Embedded in the announcement was a message to the state: “A competitive, predictable and durable oil and gas fiscal environment will be required for a project of this unprecedented scale, complexity and cost to compete in global energy markets.” Translation: They also all agreed that they need a tax break on gas to build the line.

Currently, natural gas is taxed at an effective rate of 35 percent prior to credits, roughly the same rate as oil. But it’s much less valuable and the producers aren’t going to invest up to $65 billion on a project that won’t result in a hefty profit.

However, even if all the evidence points to the fact that the producers actually do need a tax break to move forward, it’s unclear if legislators have the stomach for more talk of tax breaks for the producers.

A repeal of last legislative session’s oil tax break is still in the works and won’t be voted on until the primary election in August 2014. Taking this one on next legislative session might invigorate those who would repeal that tax.

Besides, creating the kind of “competitive, predictable and durable” tax regime takes tons of political capital from the governor’s office. And it’s unclear, in an election year, if Gov. Sean Parnell will have that much to spare.

Contact Amanda Coyne at


The roll of ‘moderate’ Republican House members

“If you look at members’ actions and votes instead of their statements, the number of Republicans in the House who favor a clean CR and oppose the Cruz-driven strategy of shutdown and hostage-taking is not 21. It’s 0.The entire House Republican caucus is responsible for its shutdown-based legislative strategy. The only difference among the members is that Tea Party conservatives have the decency to admit what they’re up to.”

Josh Barro, in the Business Insider.


Quote of the day: Michele Bachmann

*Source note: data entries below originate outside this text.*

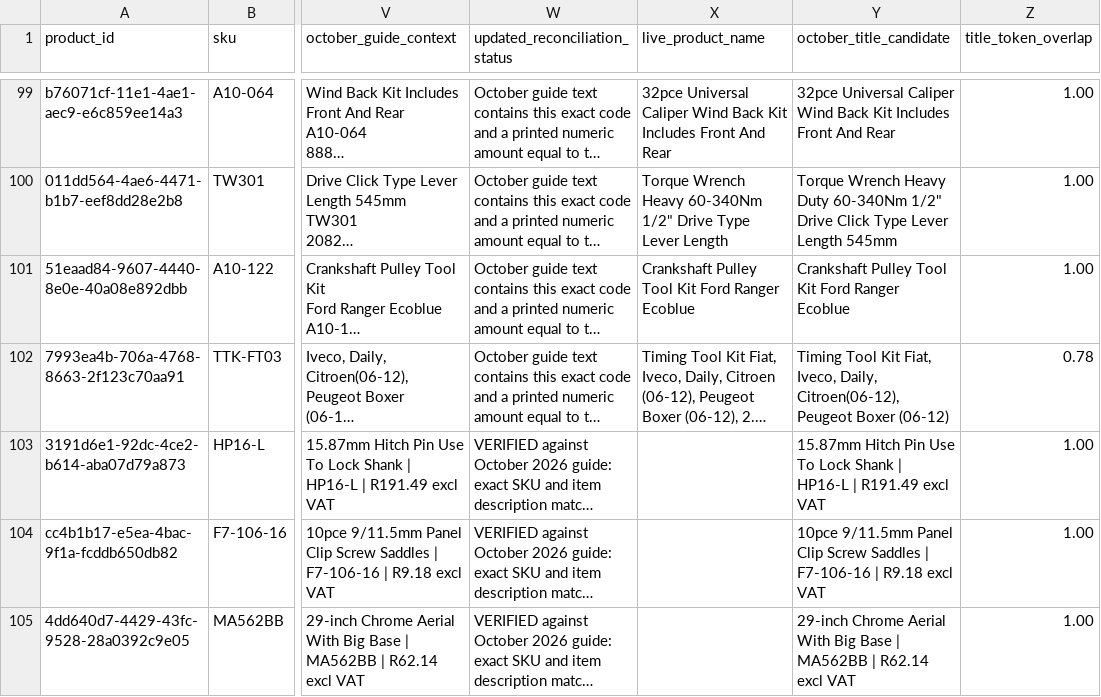
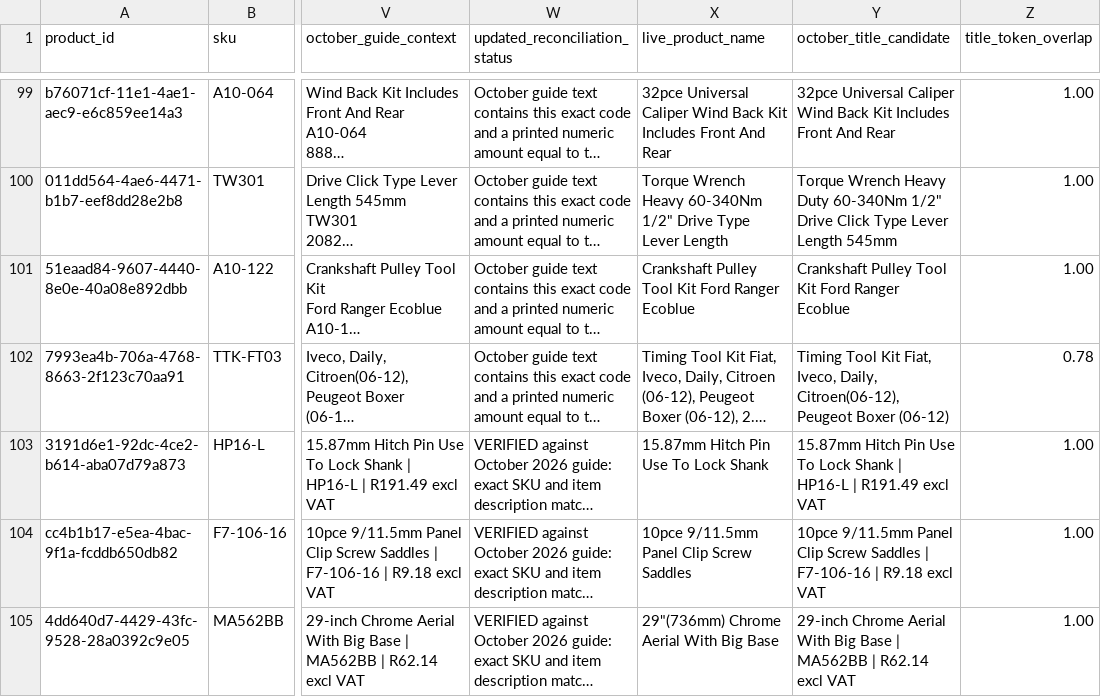
Before and after one commit to getwiredautoworx-max/get-wired-autoworx-store, a CSV file: staging/source-extracts/EXACT_SKU_LIVE_VS_GUIDE_STAGING_PRICE_DIFFERENCES_2026-10-14.csv, drawn as a sheet; only a part is shown, gaps mark what is left out; long unchanged cells end in …; the diff covers the shown part only; the diff names each change by its address in the sheet, - before the commit and + after, or states it on an @@ line.

```diff
--- a/staging/source-extracts/EXACT_SKU_LIVE_VS_GUIDE_STAGING_PRICE_DIFFERENCES_2026-10-14.csv
+++ b/staging/source-extracts/EXACT_SKU_LIVE_VS_GUIDE_STAGING_PRICE_DIFFERENCES_2026-10-14.csv
-X103 (live_product_name): (empty)
+X103 (live_product_name): 15.87mm Hitch Pin Use To Lock Shank
-X104 (live_product_name): (empty)
+X104 (live_product_name): 10pce 9/11.5mm Panel Clip Screw Saddles
-X105 (live_product_name): (empty)
+X105 (live_product_name): 29"(736mm) Chrome Aerial With Big Base
```
Also changed, not shown: 47 edited cells elsewhere in this file.
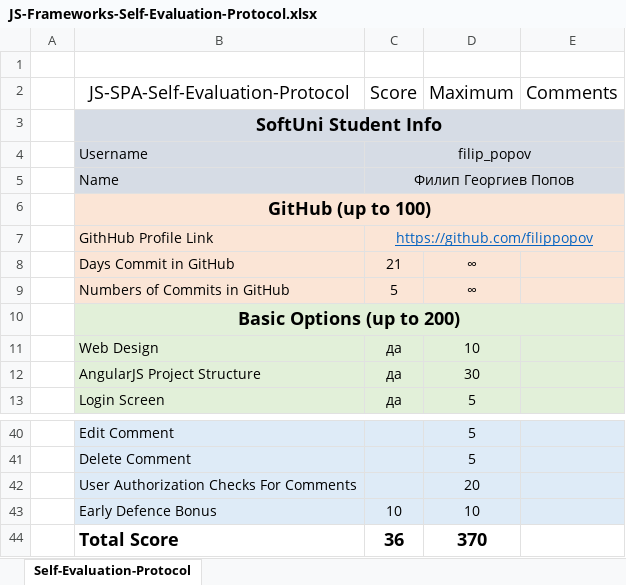
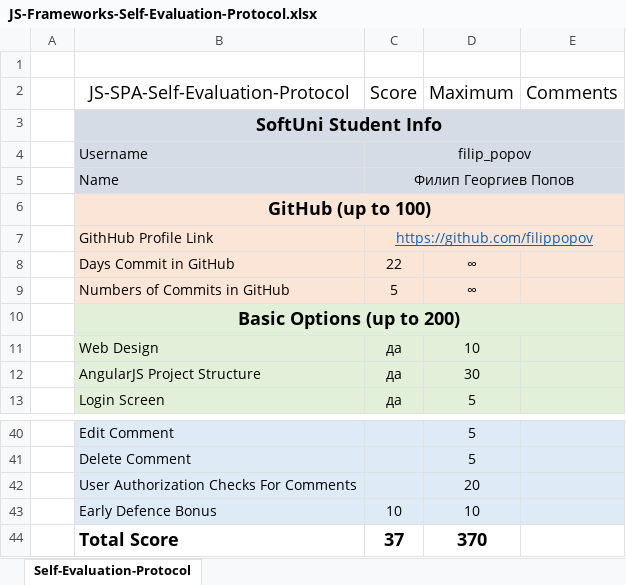
Before and after one commit to filippopov/Social-Network-AngularJS-Practical-Project, an Excel workbook: JS-Frameworks-Self-Evaluation-Protocol.xlsx, sheet Self-Evaluation-Protocol, drawn as a sheet; only a part is shown, gaps mark what is left out; values as stored, in another font and other column widths than the file's, no borders; the diff names each change by its address in the sheet, - before the commit and + after, or states it on an @@ line.

```diff
--- a/JS-Frameworks-Self-Evaluation-Protocol.xlsx (sheet Self-Evaluation-Protocol)
+++ b/JS-Frameworks-Self-Evaluation-Protocol.xlsx (sheet Self-Evaluation-Protocol)
-C8 (Score): 21
+C8 (Score): 22
-C44 (Score): 36
+C44 (Score): 37
```
Also changed, not shown: 6 other files.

“Your listeners, US taxpayers, are now paying to give arms to terrorists including Al Qaeda.This happened and as of today the United States is willingly, knowingly, intentionally sending arms to terrorists, now what this says to me, I’m a believer in Jesus Christ, as I look at the End Times scripture, this says to me that the leaf is on the fig tree and we are to understand the signs of the times, which is your ministry, we are to understand where we are in God’s end times history.”

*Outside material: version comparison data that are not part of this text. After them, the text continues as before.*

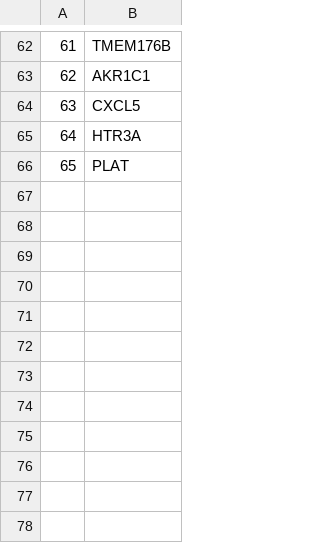
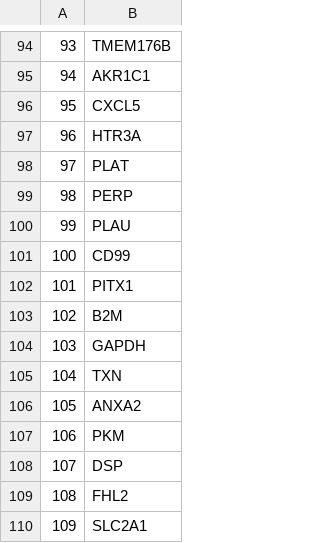
Before and after one commit to czbiohub-sf/scell_lung_adenocarcinoma, a CSV file: data_out/NI07/NI07_topgenes_id.csv, drawn as a sheet; only a part is shown, gaps mark what is left out; the diff covers the shown part only; the diff names each change by its address in the sheet, - before the commit and + after, or states it on an @@ line.

```diff
--- a/data_out/NI07/NI07_topgenes_id.csv
+++ b/data_out/NI07/NI07_topgenes_id.csv
@@ column A renumbered between rows 51 and 98 @@
+row 99: 98 | PERP
+row 100: 99 | PLAU
+row 101: 100 | CD99
+row 102: 101 | PITX1
+row 103: 102 | B2M
+row 104: 103 | GAPDH
+row 105: 104 | TXN
+row 106: 105 | ANXA2
+row 107: 106 | PKM
+row 108: 107 | DSP
+row 109: 108 | FHL2
+row 110: 109 | SLC2A1
```
Also changed, not shown: 32 added rows and 12 edited cells elsewhere in this file, 21 other files.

U.S. Rep. Michele Bachmann in a radio interview on Saturday.